Dave’s Column answer                      Board 23 from Wednesday 26th May  


Dealer:             K86                                            Book Bidding

South               KQ975                                       West          North         East            South

Both vul            97                                              -                 -                 -                 1

                        Q64                                           pass           3              pass           4 

all pass

QJ103                N             754                      

3                     W    E          42                  

K10842             S              QJ63                    The secret here is to play the ’s for no

J83                                     K952                   more than one loser.  Can you do it no

                        A92                                           matter how the ’s are distributed?





A more accurate statement would be: the trick here is not to play ’s at all unless the opponents force the issue.

Win the lead and draw trumps. Play two more rounds of ’s . Whoever wins the third round (West here) has to lead a . Take the A and return the suit. It doesn’t matter who wins the 2nd trick, he will be forced to play a or give a ruff and discard. If he plays a play 2nd hand low from hand or dummy and you are assured of two tricks (because you have the 10).
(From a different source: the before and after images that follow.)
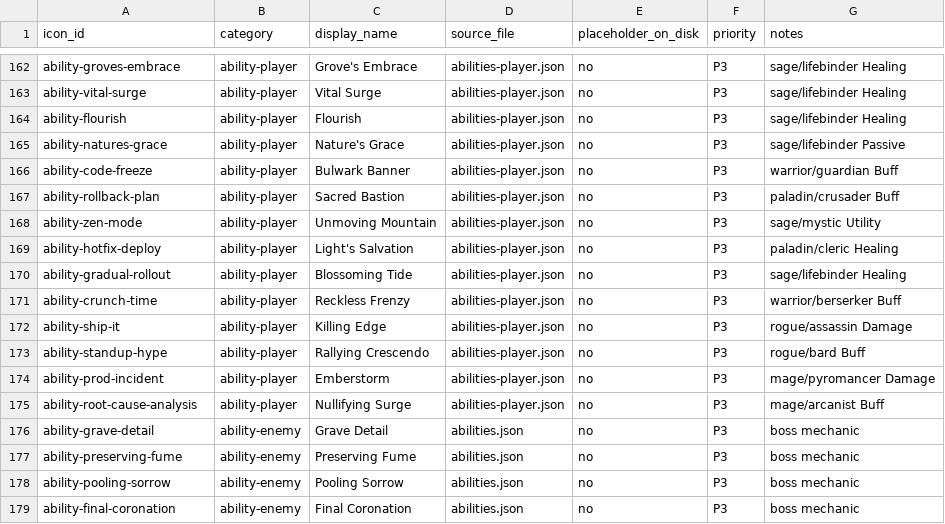
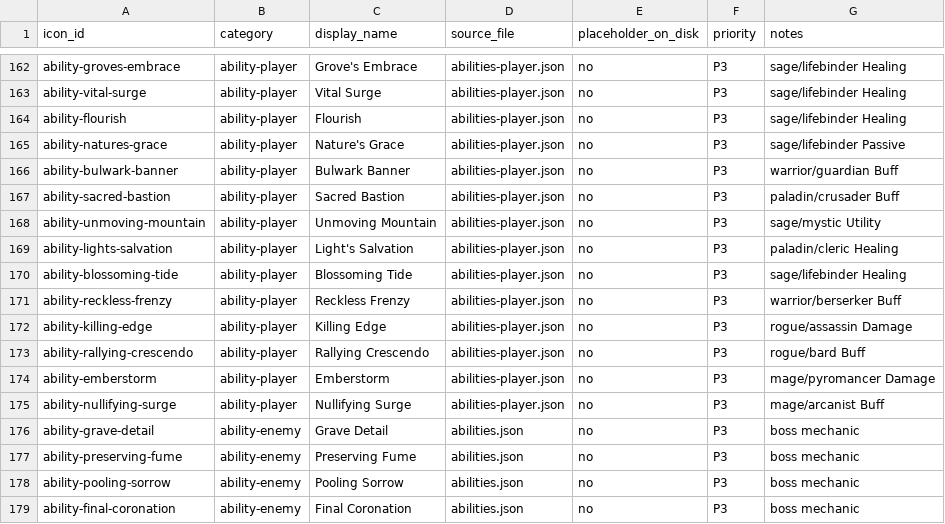
Before and after one commit to umutterol/GoatLite, a CSV file: Docs/icon-tracker.csv, drawn as a sheet; only a part is shown, gaps mark what is left out.

```diff
--- a/Docs/icon-tracker.csv
+++ b/Docs/icon-tracker.csv
@@ -165,12 +165,12 @@ ability-flourish,ability-player,Flourish,abilities-player.json,no,P3,sage/lifebi
 ability-natures-grace,ability-player,Nature's Grace,abilities-player.json,no,P3,sage/lifebinder Passive
-ability-code-freeze,ability-player,Bulwark Banner,abilities-player.json,no,P3,warrior/guardian Buff
-ability-rollback-plan,ability-player,Sacred Bastion,abilities-player.json,no,P3,paladin/crusader Buff
-ability-zen-mode,ability-player,Unmoving Mountain,abilities-player.json,no,P3,sage/mystic Utility
-ability-hotfix-deploy,ability-player,Light's Salvation,abilities-player.json,no,P3,paladin/cleric Healing
-ability-gradual-rollout,ability-player,Blossoming Tide,abilities-player.json,no,P3,sage/lifebinder Healing
-ability-crunch-time,ability-player,Reckless Frenzy,abilities-player.json,no,P3,warrior/berserker Buff
-ability-ship-it,ability-player,Killing Edge,abilities-player.json,no,P3,rogue/assassin Damage
-ability-standup-hype,ability-player,Rallying Crescendo,abilities-player.json,no,P3,rogue/bard Buff
-ability-prod-incident,ability-player,Emberstorm,abilities-player.json,no,P3,mage/pyromancer Damage
-ability-root-cause-analysis,ability-player,Nullifying Surge,abilities-player.json,no,P3,mage/arcanist Buff
+ability-bulwark-banner,ability-player,Bulwark Banner,abilities-player.json,no,P3,warrior/guardian Buff
+ability-sacred-bastion,ability-player,Sacred Bastion,abilities-player.json,no,P3,paladin/crusader Buff
+ability-unmoving-mountain,ability-player,Unmoving Mountain,abilities-player.json,no,P3,sage/mystic Utility
+ability-lights-salvation,ability-player,Light's Salvation,abilities-player.json,no,P3,paladin/cleric Healing
+ability-blossoming-tide,ability-player,Blossoming Tide,abilities-player.json,no,P3,sage/lifebinder Healing
+ability-reckless-frenzy,ability-player,Reckless Frenzy,abilities-player.json,no,P3,warrior/berserker Buff
+ability-killing-edge,ability-player,Killing Edge,abilities-player.json,no,P3,rogue/assassin Damage
+ability-rallying-crescendo,ability-player,Rallying Crescendo,abilities-player.json,no,P3,rogue/bard Buff
+ability-emberstorm,ability-player,Emberstorm,abilities-player.json,no,P3,mage/pyromancer Damage
+ability-nullifying-surge,ability-player,Nullifying Surge,abilities-player.json,no,P3,mage/arcanist Buff
 ability-grave-detail,ability-enemy,Grave Detail,abilities.json,no,P3,boss mechanic
```
Also changed, not shown: 3 other files.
And what happened at the Pattaya bridge club? 4= twice, 4-1 and 6-3.



Dave’s 2nd Column         Here is Dave’s second problem on the play of the hand.


West                East                                          Book Bidding

852               AK7                                     West        North       East        South

K10              J82                                       2NT         pass         3NT       all pass

AKQJ           873                                      

AK53           7642                                                                   


You are West, declarer in 3NT and North leads the Q. On this hand you would have expected a lead since the defenders have eight of those. A lead would have given you nine tricks.

But the lead was a . South follows with the 8, where is a ninth trick coming from now assuming that North has led from QJ109?

Is there a sure play for nine tricks?


Dave’s 2nd Column answer                    Board 24 from Wednesday 26th May


Dealer:             J104                                           Book Bidding

West                AQ4                                           West          North         East            South

Love all            1054                                          2NT           pass           3NT           all pass



852                     N             AK7               North leads the Q, plan the play.

K10                W    E          J82                

AKQJ                 S              873                      

AK53                                 7642             






Is there a sure play for nine tricks?

There is. All West has to do is find the right play at trick two after winning the first tick. Do you see it?

      Lead a . The K or the 10 will both work. The idea is that you will set up a winner and also have an entry to dummy to enjoy it. You lose just two ’s and two ’s.

Trap: A big trap (which declarer fell for against me and my partner) is for declarer to go to dummy with a in order to lead a . If North has, for instance, the A and Q, he will win and may return a . That would remove your last entry to dummy before you have a winner.


And what happened at the Pattaya bridge club? 3NT= twice, 3NT= twice.


Bidding Quiz Answers


Hand A:    1NT. This is far better than 1 (with this poor suit) or double (which will almost certainly lead to the wrong contract. To double and then correct an expected red suit contract to ’s shows a much better hand and better suit. With these excellent stops, 1NT is very clear.

Hand B:    3. You do not want to sell out to 2, and if they have a fit then so do you. Since they have bid three suits a double is pretty pointless and so I bid 3.


Bidding Sequence Quiz Answer


C     1      pass   1      pass              Assuming that you play 2 as forcing (NMF or similar)

        1NT   pass   3                          then 3 here is weakish, to play, usually 6 ’s with 4 ’s.



 Ron Klinger web site